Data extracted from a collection
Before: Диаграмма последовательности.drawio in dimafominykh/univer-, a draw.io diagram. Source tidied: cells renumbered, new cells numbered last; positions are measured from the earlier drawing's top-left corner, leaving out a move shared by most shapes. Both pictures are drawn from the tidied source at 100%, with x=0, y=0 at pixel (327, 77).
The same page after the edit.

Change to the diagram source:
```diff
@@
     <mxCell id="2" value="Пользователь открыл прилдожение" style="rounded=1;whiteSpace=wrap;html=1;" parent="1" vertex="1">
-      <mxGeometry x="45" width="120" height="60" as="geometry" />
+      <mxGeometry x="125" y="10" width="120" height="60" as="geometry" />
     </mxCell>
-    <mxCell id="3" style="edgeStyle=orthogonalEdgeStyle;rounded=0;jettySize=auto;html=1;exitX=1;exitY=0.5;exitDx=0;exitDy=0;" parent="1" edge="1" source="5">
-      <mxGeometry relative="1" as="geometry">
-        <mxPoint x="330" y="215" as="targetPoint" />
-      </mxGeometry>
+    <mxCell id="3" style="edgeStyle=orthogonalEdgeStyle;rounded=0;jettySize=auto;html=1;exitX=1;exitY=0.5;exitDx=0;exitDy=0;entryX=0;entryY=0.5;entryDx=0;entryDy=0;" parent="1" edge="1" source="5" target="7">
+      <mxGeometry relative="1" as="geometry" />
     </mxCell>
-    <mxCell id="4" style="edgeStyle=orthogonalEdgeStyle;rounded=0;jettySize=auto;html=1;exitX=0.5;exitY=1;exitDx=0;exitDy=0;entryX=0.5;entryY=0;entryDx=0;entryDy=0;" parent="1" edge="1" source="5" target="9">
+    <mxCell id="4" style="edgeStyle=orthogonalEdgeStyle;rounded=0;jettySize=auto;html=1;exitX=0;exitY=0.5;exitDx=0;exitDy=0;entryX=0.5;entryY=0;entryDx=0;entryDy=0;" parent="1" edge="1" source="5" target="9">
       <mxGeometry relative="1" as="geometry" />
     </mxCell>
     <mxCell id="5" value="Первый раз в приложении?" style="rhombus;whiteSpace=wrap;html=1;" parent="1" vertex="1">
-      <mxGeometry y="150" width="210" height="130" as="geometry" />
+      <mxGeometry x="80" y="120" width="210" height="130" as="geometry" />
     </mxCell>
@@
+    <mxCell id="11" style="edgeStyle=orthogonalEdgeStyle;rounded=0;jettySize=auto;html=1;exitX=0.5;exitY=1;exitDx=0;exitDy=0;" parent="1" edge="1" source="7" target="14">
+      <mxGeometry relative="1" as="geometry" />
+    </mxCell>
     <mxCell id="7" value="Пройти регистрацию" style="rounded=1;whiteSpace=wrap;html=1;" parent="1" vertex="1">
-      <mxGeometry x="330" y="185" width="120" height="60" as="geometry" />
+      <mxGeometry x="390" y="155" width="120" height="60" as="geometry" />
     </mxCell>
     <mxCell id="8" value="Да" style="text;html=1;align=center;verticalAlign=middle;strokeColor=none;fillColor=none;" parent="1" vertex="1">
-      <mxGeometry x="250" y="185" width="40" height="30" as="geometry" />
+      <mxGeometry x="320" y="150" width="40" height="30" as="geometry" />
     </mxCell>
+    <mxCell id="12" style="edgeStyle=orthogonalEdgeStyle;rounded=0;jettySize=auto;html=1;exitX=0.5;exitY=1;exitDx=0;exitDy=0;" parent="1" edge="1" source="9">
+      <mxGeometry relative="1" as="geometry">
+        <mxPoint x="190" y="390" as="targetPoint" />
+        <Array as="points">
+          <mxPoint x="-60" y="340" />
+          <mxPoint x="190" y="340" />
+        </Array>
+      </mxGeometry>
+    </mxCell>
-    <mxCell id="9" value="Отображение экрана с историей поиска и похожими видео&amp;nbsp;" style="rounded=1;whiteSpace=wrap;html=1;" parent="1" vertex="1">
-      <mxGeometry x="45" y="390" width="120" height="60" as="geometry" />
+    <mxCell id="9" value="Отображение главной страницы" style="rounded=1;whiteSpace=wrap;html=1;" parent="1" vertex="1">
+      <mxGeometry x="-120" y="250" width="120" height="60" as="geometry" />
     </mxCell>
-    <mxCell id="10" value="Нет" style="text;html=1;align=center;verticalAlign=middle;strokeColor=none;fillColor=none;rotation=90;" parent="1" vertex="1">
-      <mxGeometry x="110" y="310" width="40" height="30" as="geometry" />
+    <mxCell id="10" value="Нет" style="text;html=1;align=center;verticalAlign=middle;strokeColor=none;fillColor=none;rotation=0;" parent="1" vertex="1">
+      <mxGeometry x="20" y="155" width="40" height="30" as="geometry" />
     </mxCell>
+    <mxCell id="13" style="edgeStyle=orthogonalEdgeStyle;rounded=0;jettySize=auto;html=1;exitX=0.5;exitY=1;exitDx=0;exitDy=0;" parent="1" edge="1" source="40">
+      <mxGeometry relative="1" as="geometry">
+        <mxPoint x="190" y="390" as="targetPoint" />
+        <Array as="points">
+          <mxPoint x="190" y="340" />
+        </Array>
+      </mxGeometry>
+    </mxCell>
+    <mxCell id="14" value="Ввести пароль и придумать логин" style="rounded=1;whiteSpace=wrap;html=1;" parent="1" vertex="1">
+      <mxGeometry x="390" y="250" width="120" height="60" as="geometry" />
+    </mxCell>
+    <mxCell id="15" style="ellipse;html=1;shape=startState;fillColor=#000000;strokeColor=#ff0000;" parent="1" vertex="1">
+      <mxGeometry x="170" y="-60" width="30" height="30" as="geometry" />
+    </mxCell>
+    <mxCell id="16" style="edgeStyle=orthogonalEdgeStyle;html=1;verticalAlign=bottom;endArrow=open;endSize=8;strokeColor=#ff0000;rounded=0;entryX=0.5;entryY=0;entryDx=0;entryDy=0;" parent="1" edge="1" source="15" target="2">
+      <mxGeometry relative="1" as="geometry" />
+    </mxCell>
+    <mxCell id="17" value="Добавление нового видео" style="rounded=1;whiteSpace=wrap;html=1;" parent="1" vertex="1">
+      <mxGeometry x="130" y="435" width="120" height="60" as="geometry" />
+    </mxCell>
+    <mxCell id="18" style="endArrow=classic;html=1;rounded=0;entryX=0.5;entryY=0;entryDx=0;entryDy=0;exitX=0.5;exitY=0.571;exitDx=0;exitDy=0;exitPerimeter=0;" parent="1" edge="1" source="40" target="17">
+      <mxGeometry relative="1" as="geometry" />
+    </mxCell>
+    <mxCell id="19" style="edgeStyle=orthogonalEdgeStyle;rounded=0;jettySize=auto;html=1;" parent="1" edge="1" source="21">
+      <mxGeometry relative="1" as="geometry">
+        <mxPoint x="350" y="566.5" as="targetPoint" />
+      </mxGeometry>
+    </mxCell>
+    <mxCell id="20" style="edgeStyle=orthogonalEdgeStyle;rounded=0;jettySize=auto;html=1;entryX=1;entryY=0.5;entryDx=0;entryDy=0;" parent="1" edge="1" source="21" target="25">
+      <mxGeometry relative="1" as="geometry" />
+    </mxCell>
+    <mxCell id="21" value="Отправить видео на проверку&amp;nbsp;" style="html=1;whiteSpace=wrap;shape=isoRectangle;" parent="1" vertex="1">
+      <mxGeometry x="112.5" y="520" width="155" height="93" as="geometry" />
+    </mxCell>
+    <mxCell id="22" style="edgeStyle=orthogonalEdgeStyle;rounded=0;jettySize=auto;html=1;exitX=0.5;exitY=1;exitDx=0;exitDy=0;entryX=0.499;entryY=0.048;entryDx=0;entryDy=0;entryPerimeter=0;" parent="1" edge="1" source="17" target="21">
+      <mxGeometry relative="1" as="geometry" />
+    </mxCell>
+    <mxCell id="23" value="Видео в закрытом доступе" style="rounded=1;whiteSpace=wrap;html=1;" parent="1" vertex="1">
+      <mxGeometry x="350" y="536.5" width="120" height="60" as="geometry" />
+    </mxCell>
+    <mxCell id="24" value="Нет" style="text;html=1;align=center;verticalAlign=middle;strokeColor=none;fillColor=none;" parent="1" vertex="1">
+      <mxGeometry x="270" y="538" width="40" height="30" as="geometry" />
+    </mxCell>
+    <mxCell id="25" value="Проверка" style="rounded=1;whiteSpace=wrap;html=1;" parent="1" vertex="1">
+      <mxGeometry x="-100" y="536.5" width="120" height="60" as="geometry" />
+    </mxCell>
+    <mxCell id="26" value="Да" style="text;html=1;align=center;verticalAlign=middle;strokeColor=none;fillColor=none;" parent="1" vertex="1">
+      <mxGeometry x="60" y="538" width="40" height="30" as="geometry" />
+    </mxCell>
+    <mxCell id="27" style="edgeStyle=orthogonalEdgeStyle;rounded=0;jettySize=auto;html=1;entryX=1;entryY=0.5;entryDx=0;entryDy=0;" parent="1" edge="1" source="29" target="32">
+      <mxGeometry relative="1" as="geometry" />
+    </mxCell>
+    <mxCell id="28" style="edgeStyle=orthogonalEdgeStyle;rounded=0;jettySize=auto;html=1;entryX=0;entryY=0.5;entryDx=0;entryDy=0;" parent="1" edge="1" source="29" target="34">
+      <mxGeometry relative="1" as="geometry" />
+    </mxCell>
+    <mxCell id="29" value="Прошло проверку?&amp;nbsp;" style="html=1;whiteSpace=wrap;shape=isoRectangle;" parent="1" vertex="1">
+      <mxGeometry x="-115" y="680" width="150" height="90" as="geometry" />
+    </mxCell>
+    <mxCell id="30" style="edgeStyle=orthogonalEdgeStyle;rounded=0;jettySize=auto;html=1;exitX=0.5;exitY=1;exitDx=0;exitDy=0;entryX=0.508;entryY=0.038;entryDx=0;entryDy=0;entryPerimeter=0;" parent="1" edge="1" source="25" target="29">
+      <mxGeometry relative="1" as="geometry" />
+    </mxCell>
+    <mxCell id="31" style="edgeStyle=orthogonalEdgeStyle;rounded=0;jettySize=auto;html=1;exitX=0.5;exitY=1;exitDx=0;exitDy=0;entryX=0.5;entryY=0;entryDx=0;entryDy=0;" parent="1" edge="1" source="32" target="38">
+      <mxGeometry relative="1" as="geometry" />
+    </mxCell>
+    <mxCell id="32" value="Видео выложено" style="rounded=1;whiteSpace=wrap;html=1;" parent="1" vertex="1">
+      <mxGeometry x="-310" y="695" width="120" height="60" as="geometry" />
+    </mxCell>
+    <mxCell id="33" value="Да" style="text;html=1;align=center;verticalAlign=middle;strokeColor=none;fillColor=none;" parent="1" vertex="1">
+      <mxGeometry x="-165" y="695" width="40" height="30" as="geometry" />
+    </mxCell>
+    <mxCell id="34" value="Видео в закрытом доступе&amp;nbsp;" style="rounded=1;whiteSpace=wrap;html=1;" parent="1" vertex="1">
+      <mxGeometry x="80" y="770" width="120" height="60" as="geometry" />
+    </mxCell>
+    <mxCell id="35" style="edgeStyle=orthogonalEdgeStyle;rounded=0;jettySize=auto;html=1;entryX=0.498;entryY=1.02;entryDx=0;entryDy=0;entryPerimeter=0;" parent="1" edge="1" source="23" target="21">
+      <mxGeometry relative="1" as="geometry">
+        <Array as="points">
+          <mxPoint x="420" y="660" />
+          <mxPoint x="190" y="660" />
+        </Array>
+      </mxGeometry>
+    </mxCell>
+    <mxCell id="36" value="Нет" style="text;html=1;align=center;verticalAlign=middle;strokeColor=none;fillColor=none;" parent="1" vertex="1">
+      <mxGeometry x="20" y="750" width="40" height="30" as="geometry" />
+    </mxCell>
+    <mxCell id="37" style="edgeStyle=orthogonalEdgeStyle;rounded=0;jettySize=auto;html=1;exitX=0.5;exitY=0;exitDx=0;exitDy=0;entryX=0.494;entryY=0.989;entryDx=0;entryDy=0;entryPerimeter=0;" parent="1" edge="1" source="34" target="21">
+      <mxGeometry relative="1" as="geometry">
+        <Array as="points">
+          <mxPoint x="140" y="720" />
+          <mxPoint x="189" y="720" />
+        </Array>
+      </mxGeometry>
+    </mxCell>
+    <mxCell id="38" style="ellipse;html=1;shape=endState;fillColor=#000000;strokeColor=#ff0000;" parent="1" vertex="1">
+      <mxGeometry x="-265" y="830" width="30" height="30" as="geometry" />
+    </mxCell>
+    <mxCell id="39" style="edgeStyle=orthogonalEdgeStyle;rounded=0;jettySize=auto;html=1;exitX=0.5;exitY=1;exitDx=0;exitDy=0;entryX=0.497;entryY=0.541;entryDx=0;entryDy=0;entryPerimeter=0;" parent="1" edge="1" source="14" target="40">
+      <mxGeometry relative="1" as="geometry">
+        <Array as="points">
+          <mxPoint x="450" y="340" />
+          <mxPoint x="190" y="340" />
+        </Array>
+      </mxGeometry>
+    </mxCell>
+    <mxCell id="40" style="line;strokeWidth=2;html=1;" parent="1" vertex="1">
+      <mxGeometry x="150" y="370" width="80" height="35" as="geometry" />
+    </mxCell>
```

Task objective — Within the records above, find every line containing "verticalAlign" and report only how many there are.

Answer area — 8